By: The Gazette editorial board
June 2, 2017
Orignal article appeared in The Gazette here: http://gazette.com/editorial-law-will-create-equal-opportunities-for-children/article/1604340
It is not just the Rocky Mountains and an enviable climate that distinguish Colorado as a desirable relocation state. It is also the K-12 education system, which requires state money to follow students to whichever accredited schools their parents or guardians choose.
Colorado is the school choice state.
Friday, our nationally acclaimed education system should get even better, as Gov. John Hickenlooper is expected to sign House Bill 1375 into law.
Colorado's follow-the-students financial arrangement has led to an unprecedented revolution in public school choice, with charters popping up in most communities to serve students with diverse needs. The old one-size-fits-all attendance center model is a thing of the past in our state.
But our system isn't perfect, and detractors continue doing whatever they can to preserve the old monopolized system of schools that don't have to compete for students.
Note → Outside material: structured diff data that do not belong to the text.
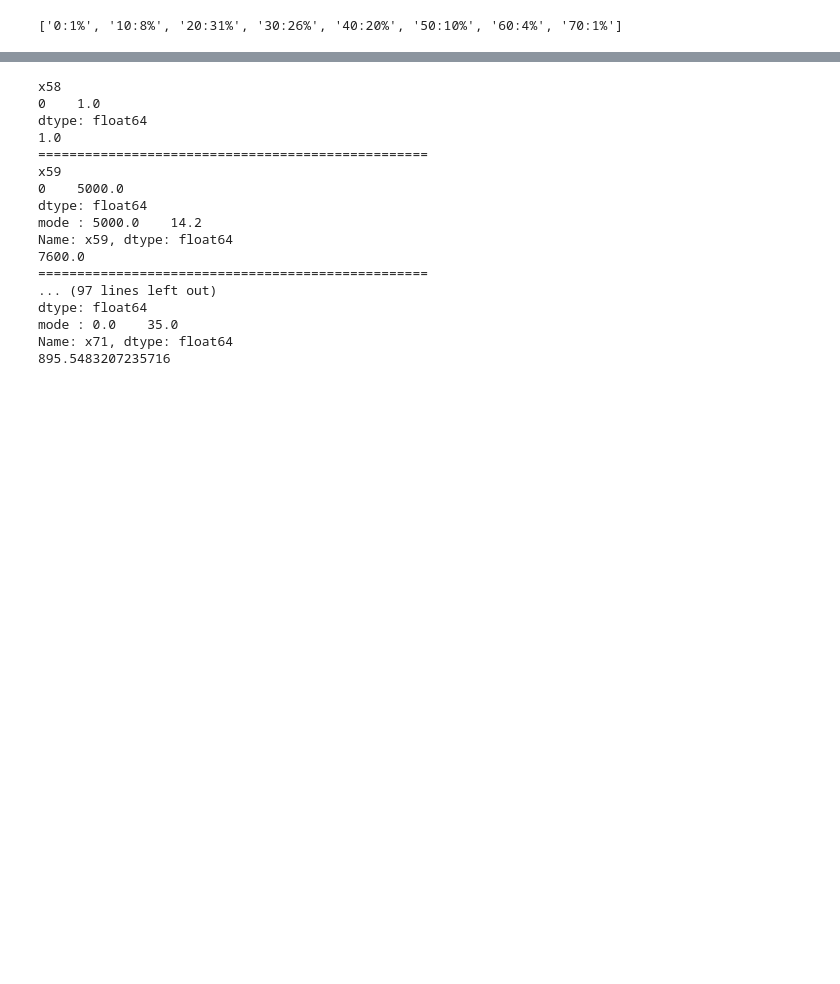
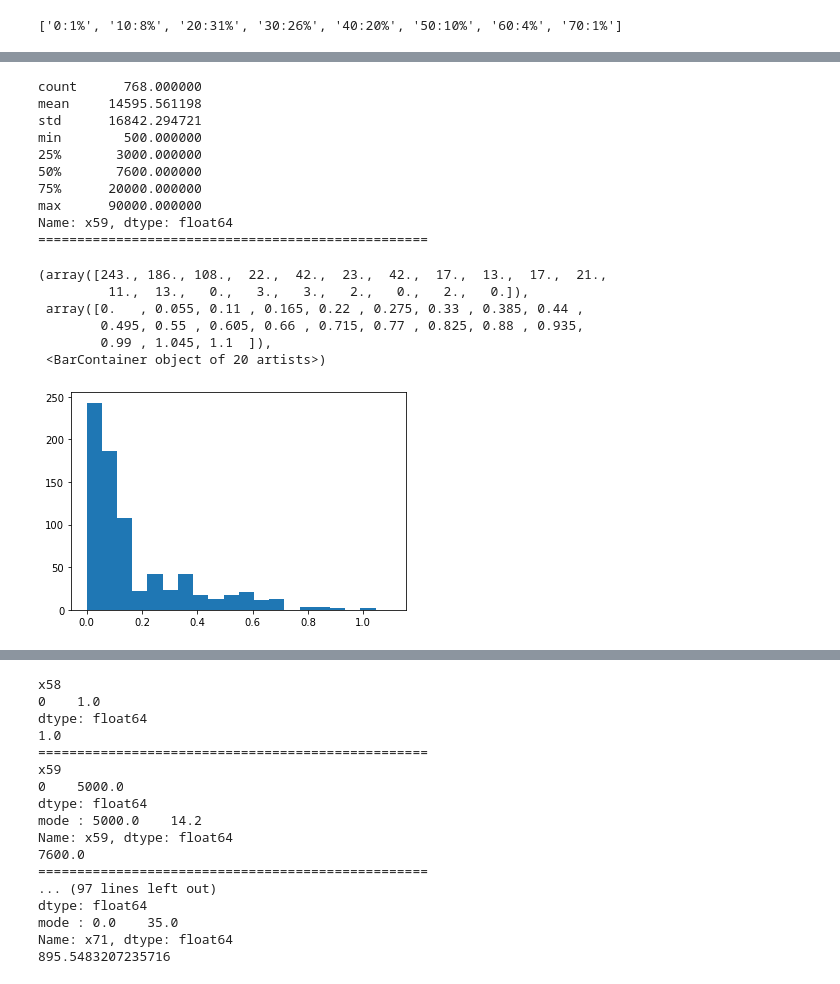
Before and after one commit to tk-tatsuro/data-science, a Jupyter notebook: bainary_classification/binary_classification.ipynb, the cells around one changed output, grey strips where cells are left out. Cells and saved outputs as stored; diff of their text form; code cells hidden in the pictures; blank space fills up the shorter version.

```diff
--- a/bainary_classification/binary_classification.ipynb
+++ b/bainary_classification/binary_classification.ipynb
@@ -795,0 +599,25 @@ Name: x71, dtype: float64
+# %%
+print(df_proc['x59'].describe())
+print("="*50)
+# plt.hist(df_hist['x59'], bins=20, range=(0,90000))
+# print("="*50)
+df_hist['x59'] = df_hist['x59']/df_hist['x59'].max()
+plt.hist(df_hist['x59'], bins=20, range=(0,1.1))
+# %% [output]
+count      768.000000
+mean     14595.561198
+std      16842.294721
+min        500.000000
+25%       3000.000000
+50%       7600.000000
+75%      20000.000000
+max      90000.000000
+Name: x59, dtype: float64
+==================================================
+(array([243., 186., 108.,  22.,  42.,  23.,  42.,  17.,  13.,  17.,  21.,
+         11.,  13.,   0.,   3.,   3.,   2.,   0.,   2.,   0.]),
+ array([0.   , 0.055, 0.11 , 0.165, 0.22 , 0.275, 0.33 , 0.385, 0.44 ,
+        0.495, 0.55 , 0.605, 0.66 , 0.715, 0.77 , 0.825, 0.88 , 0.935,
+        0.99 , 1.045, 1.1  ]),
+ <BarContainer object of 20 artists>)
+[figure, added]
```
Also changed, not shown: parts of 200 cells of this notebook.
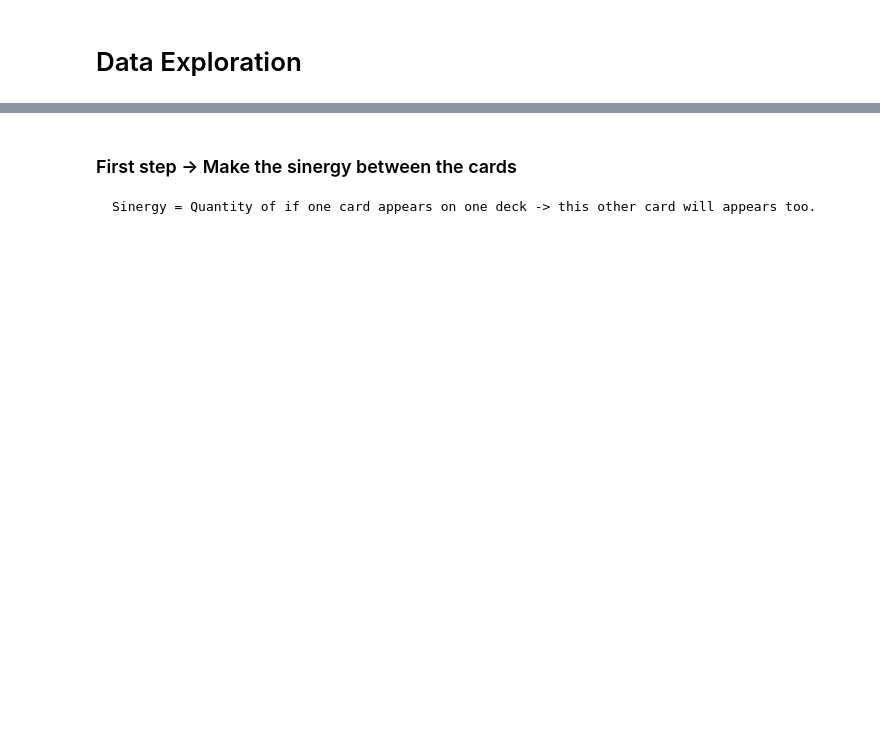
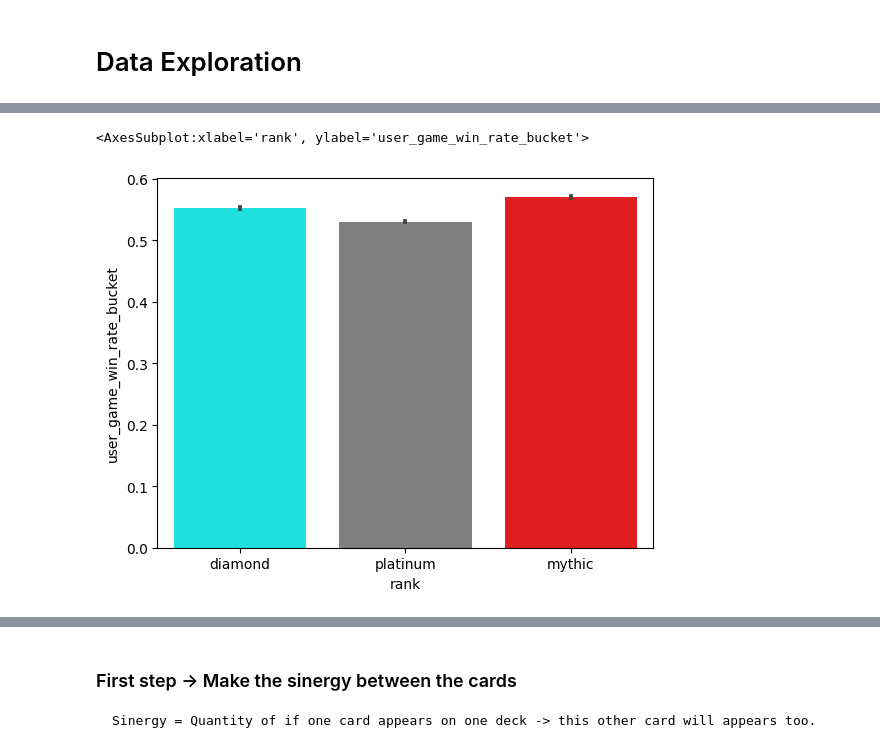
Before and after one commit to DiegoHMM/MTG_drafter, a Jupyter notebook: mtg_data_resume.ipynb, the cells around one changed output, grey strips where cells are left out. Drawn from its saved outputs; the diff is of its cells as text; code cells hidden in the pictures; blank space fills up the shorter version.

```diff
--- a/mtg_data_resume.ipynb
+++ b/mtg_data_resume.ipynb
@@ -9,4 +11,20 @@ import matplotlib.pyplot as plt
 pd.set_option('display.max_columns', None)
 pd.set_option('display.max_rows', None)
+# %%
+#Read all_decks file and get integer columns
+df_deck = pd.read_csv("Data/all_decks.csv",nrows=1)
+#(columns int64 -> int8)
+columns = []
+for column in df_deck.columns.unique():
+    if 'pool_' in column:
+        columns.append(column)
+    if 'pack_card_' in column:
+        columns.append(column)
+
+# Make the dtype dict (int64 -> int8)
+conversion_integers_columns = {item: np.int8 for item in columns}
+conversion_integers_columns['user_game_win_rate_bucket'] = np.float32
+conversion_integers_columns['pick'] = 'category'
 # %%
-df_deck = pd.read_csv("all_decks.csv")
+#df_deck = pd.read_csv("Data/all_decks.csv",dtype=conversion_integers_columns)
+best_users_df = pd.read_csv("Data/draft_data_best_players_sc.csv",dtype=conversion_integers_columns)
@@ -33,0 +67,5 @@ plt.bar(best_users_df['rank'],height=best_users_df['user_game_win_rate_bucket'].
+# %%
+sns.barplot(df_deck,x=df_deck['rank'], y=df_deck['user_game_win_rate_bucket'],estimator='mean', palette=['cyan', 'gray', 'red'])
+# %% [output]
+<AxesSubplot:xlabel='rank', ylabel='user_game_win_rate_bucket'>
+[figure, added]
```
Also changed, not shown: parts of 13 cells of this notebook, 2 other files.
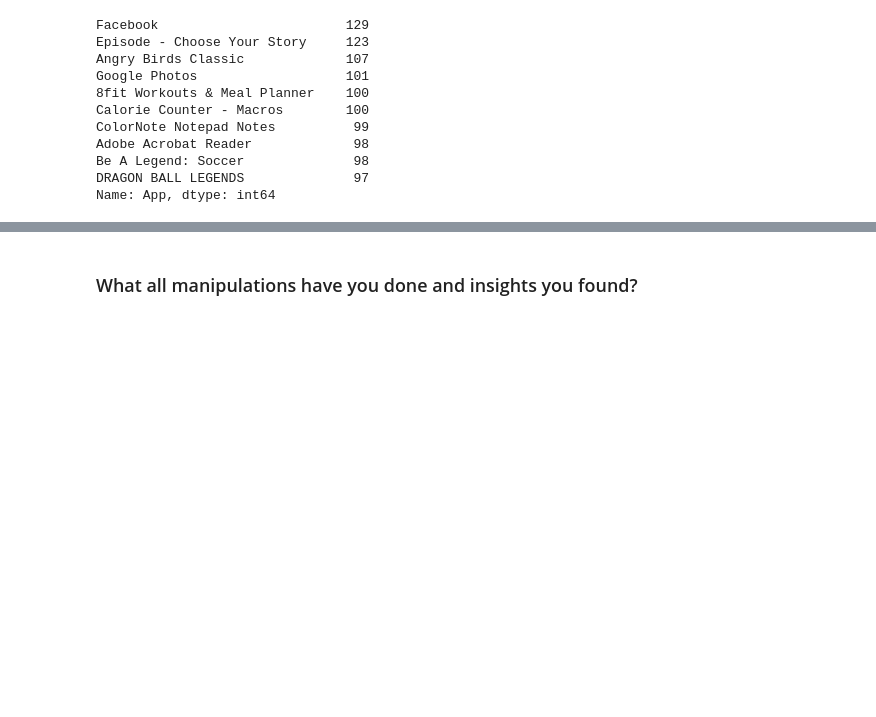
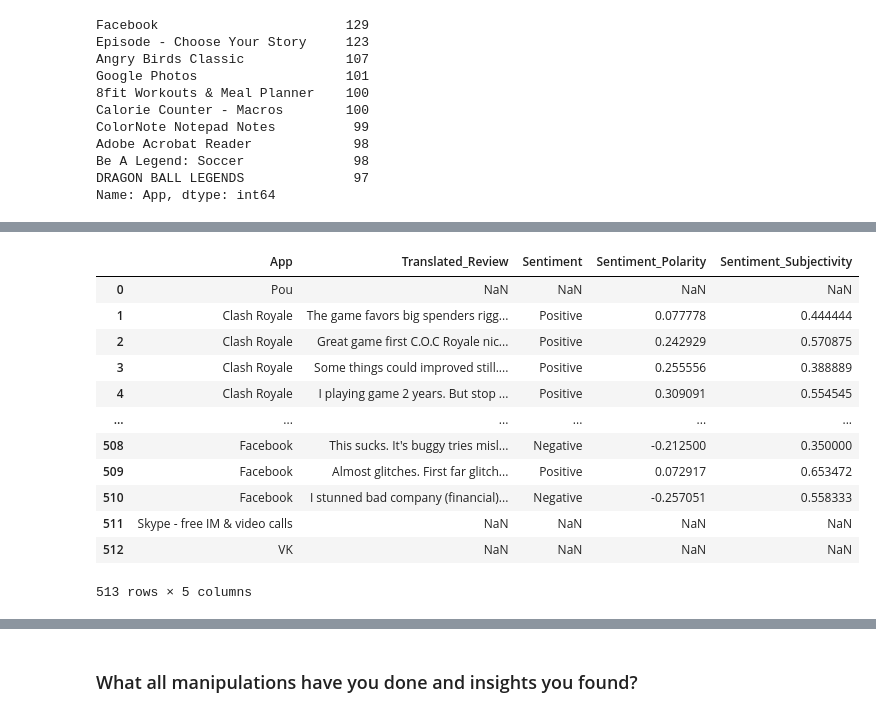
Before and after one commit to RayedShamim/Google-Play-Store-EDA-Rayed, a Jupyter notebook: Google_Play_Store_EDA_Submission.ipynb, the cells around one changed output, grey strips where cells are left out. Cells and saved outputs as stored; diff of their text form; code cells hidden in the pictures; blank space fills up the shorter version.

```diff
--- a/Google_Play_Store_EDA_Submission.ipynb
+++ b/Google_Play_Store_EDA_Submission.ipynb
@@ -573,0 +630,17 @@ filtered_psdf[filtered_psdf['App'] == l1[0]]
+# %%
+reviews_df = pd.merge(last_update_df["App"],filtered_urdf,how="left",left_on="App",right_on="App")
+reviews_df
+# %% [output]
+|  | App | Translated_Review | Sentiment | Sentiment_Polarity | Sentiment_Subjectivity |
+| 0 | Pou | NaN | NaN | NaN | NaN |
+| 1 | Clash Royale | The game favors big spenders rigg... | Positive | 0.077778 | 0.444444 |
+| 2 | Clash Royale | Great game first C.O.C Royale nic... | Positive | 0.242929 | 0.570875 |
+| 3 | Clash Royale | Some things could improved still.... | Positive | 0.255556 | 0.388889 |
+| 4 | Clash Royale | I playing game 2 years. But stop ... | Positive | 0.309091 | 0.554545 |
+| ... | ... | ... | ... | ... | ... |
+| 508 | Facebook | This sucks. It's buggy tries misl... | Negative | -0.212500 | 0.350000 |
+| 509 | Facebook | Almost glitches. First far glitch... | Positive | 0.072917 | 0.653472 |
+| 510 | Facebook | I stunned bad company (financial)... | Negative | -0.257051 | 0.558333 |
+| 511 | Skype - free IM & video calls | NaN | NaN | NaN | NaN |
+| 512 | VK | NaN | NaN | NaN | NaN |
+513 rows × 5 columns
```
Also changed, not shown: parts of 29 cells of this notebook.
One example of pushback against school choice is the unfair distribution of new tax revenues generated when voters of a school district approve mill levy overrides.
In two-thirds of Colorado's school districts that have approved new taxes, school boards have succumbed to teachers union pressure and declined to share the new revenues with charters.
The inequitable distribution of funds seems counterintuitive to American values. Our culture traditionally rewards good outcomes, which means charter schools should be entitled to at least an equal amount of new tax money. After all, the Colorado Department of Education found charter school students on average score higher on state tests than their peers in traditional public schools.
Probably because charters deliver good results, they have seen a 30 percent increase in enrollment statewide since 2013. More than 108,000 Colorado students were enrolled in charters for the 2015-16 school year, and charter student populations were more diverse than the populations in traditional schools.
By all meaningful measures, charter schools have improved education in Colorado. They should be rewarded, not left out, when taxpayers devote more money to education.
HB1375 will put an end to the practice of depriving charter schools of new tax revenues.
When signed into law, it will require school districts to develop plans in time for the 2019-20 school year to share new tax revenues equitably with charter schools.
Major sponsors of the bipartisan bill include State Sen. Owen Hill, R-Colorado Springs, who told us the bill will "treat all children equally within a district."
"We will not discriminate if you choose to go to one form of school on one side of the street versus a different form of public school on the other side of the street," Hill said, as quoted by The Complete Colorado.
If all goes as planned, HB1375 will become law when the governor signs it at 9:05 a.m. at the Rocky Mountain Prep Southwest charter school in Denver.
This is a bipartisan move toward equal opportunity in our state's public school system. It will be another policy designed to make Colorado a place for children, families and businesses to excel.
the Gazette editorial board